Synthetic Scents– Soaps may contain fragrances which are synthetic compounds that can lead to drying out or irritation of your skin.
Triethanolamine – is an ingredient common to branded soaps. This is a possible human carcinogen that is linked to other health problems. When this ingredient is present, three other chemicals also go along with this: sodium lauroyl sarcosinate, TEA-stearate and tocopherol. All these do not exempt from causing mild to serious health problems.
PEG-6 and sodium PCA – These chemicals are usually found in cleansing bar soaps, they may contain harmful impurities that are linked with cancer to other health problems. PEG-6, in particular is known to be linked to breast cancer.
Chemical surfactants–Sodium lauryl sulfate is usually added to increase the lather quality. According to, The Journal of The American College of Toxicology (ACT) in 1983, concentrations of sodium lauryl of as low as 0.5% could cause irritation. Here’s something to disturb you: Studies have shown that numerous soaps have concentrations of up to 30%. The ACT has reported this to be highly irritating and dangerous.
Propylene Glycol – a common ingredient in soaps, is a penetration enhancer. All these previously mentioned chemicals can be further activated, stimulated and enhanced by propylene glycol. This chemical poses risks of other health concerns.

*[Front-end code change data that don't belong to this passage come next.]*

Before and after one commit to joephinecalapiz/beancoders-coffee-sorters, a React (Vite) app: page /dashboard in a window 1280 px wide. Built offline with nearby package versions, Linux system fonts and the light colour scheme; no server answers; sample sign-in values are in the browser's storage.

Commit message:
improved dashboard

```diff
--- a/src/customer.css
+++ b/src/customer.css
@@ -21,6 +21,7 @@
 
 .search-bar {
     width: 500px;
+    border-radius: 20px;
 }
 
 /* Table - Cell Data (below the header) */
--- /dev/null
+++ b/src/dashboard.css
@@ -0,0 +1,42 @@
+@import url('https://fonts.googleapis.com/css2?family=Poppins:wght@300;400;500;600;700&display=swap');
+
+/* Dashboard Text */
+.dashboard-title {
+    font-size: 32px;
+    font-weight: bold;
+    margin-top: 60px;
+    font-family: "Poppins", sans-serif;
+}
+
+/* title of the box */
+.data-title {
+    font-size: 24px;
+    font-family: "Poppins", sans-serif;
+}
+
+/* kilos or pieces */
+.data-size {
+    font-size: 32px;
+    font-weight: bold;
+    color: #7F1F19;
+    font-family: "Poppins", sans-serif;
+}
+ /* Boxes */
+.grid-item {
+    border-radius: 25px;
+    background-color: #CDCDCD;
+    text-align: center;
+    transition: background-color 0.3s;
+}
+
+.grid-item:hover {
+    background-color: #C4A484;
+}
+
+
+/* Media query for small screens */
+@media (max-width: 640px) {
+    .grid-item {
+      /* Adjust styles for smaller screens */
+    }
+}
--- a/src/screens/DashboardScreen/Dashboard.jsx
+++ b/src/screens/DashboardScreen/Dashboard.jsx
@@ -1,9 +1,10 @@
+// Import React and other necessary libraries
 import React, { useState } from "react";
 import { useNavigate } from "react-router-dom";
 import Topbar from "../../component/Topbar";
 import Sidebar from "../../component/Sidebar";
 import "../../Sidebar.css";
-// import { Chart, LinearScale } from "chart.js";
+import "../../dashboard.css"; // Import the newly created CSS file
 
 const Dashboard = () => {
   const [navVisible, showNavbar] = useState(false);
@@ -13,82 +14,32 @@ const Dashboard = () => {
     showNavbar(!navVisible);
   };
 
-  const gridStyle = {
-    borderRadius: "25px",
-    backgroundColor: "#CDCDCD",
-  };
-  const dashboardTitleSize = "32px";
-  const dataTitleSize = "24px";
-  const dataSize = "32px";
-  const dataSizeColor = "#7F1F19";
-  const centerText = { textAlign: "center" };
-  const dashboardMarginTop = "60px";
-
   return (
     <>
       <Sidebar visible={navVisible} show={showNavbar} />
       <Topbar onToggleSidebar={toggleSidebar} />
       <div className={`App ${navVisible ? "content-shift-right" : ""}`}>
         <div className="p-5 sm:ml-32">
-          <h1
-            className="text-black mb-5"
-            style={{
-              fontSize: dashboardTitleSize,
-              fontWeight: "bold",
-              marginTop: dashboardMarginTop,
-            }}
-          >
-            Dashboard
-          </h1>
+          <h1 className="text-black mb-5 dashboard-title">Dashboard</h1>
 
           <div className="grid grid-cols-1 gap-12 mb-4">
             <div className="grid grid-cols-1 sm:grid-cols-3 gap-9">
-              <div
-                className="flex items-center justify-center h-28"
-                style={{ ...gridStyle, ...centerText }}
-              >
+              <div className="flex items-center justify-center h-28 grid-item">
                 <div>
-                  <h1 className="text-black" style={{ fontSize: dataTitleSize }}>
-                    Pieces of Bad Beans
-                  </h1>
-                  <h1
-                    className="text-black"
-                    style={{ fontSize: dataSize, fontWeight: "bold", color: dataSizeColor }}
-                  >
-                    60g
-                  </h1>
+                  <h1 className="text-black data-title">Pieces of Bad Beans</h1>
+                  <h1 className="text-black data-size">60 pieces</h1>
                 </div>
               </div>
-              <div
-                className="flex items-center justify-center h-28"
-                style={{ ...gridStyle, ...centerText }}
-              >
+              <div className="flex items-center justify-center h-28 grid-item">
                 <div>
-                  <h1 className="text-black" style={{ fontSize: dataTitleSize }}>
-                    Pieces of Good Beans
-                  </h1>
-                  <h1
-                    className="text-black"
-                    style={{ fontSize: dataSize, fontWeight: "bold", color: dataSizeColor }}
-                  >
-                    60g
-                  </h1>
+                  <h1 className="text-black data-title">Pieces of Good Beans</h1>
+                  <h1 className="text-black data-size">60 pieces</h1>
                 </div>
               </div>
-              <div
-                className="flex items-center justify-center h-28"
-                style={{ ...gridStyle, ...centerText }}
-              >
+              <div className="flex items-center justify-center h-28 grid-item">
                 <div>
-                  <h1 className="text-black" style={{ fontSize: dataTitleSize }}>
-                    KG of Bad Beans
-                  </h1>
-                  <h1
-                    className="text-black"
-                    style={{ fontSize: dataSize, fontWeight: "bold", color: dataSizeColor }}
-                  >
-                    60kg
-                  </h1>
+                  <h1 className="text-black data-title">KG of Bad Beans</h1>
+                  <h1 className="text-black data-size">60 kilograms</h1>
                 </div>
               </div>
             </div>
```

Triclosan – a chemical used for its antibacterial properties, is an ingredient in many detergents, dish-washing liquids, soaps, deodorants, cosmetics, lotions, anti-microbial creams, various toothpastes. However, the safety of triclosan has been questioned in regard to environmental and human health. While the companies that manufacture products containing this chemical claim that it is safe, the United States Environmental Protection Agency (EPA) has registered it as a pesticide. The chemical formulation and molecular structure of this compound are similar to some of the most toxic chemicals on earth, relating it to dioxins and PCBs. The EPA gives triclosan high scores both as a human health risk and as an environmental risk.
All you need is a few types of vegetable oils, (or animal fats if you choose), water, and lye (caustic soda). Before anyone comments, yes I realise that it takes petroleum to harvest the plants that produce the oils, and if not sourced locally they have high food miles, however, you can source most from local producers if needs be, and we have a readily available source of olive oil in our region. The lye can also be produced from wood ash. Please, if using palm oil, purchase it from sustainable sources, and not the stuff they are burning down rainforests to plant.
If you want to see how it is made, I produced a YouTube video some time back which is embedded below.
It is an easy process, that only takes about 30 minutes.
Here is some soap that Kim and I made on Sunday from olive, sunflower, rice bran, and organic coconut oils. My recipe can be found at this post: Our Soap Recipe.
Here are the wooden moulds that we use. Kim lines them with cling wrap so that the liquid doesn’t leak out when poured into the mould.
The soap can be defrocked on about day two or three depending on if it has gone hard enough to keep its shape.
Once the cling wrap is removed, the soap can be cut into bars. Please note that the soap is still quite alkaline at this stage, so wear protective gloves as a precaution.
This one kilogram (2.2lbs) block is called Sandalwood and Musk. We only use essential oils as the fragrance in minute quantities.
The soap is still quite soft, so it is easy to cut into bars.
Here is the finished product for this block. 10 bars in total.
This block was made by splitting the liquid into two batches and adding two separate colours, then combining the batch in the mould. You actually get three colours if you only lightly mix the primary colour through the liquid soap before it sets.
This is the finished product for Berry. The two-kilogram block was cut into 24 bars.
The third block was Ocean fragrance, and again we divided the batch in two and only coloured one half. Once combined it looks like waves in the ocean.
Again, this made 24 bars of soap.
The next part of the process is curing the soap. For four weeks you need to turn each bar once daily. We have set up a trestle table in the front room and placed the bars on wire racks so they don’t stick to it. As the water evaporates and the lye further reacts with the oils, the bars harden and continue to do so over time. As with all soaps, don’t get it in your eyes, it stings!
The result is a nice, safe cleanser to wash yourself and your family with. Much better than that cocktail of chemicals they try and flog to us as soap!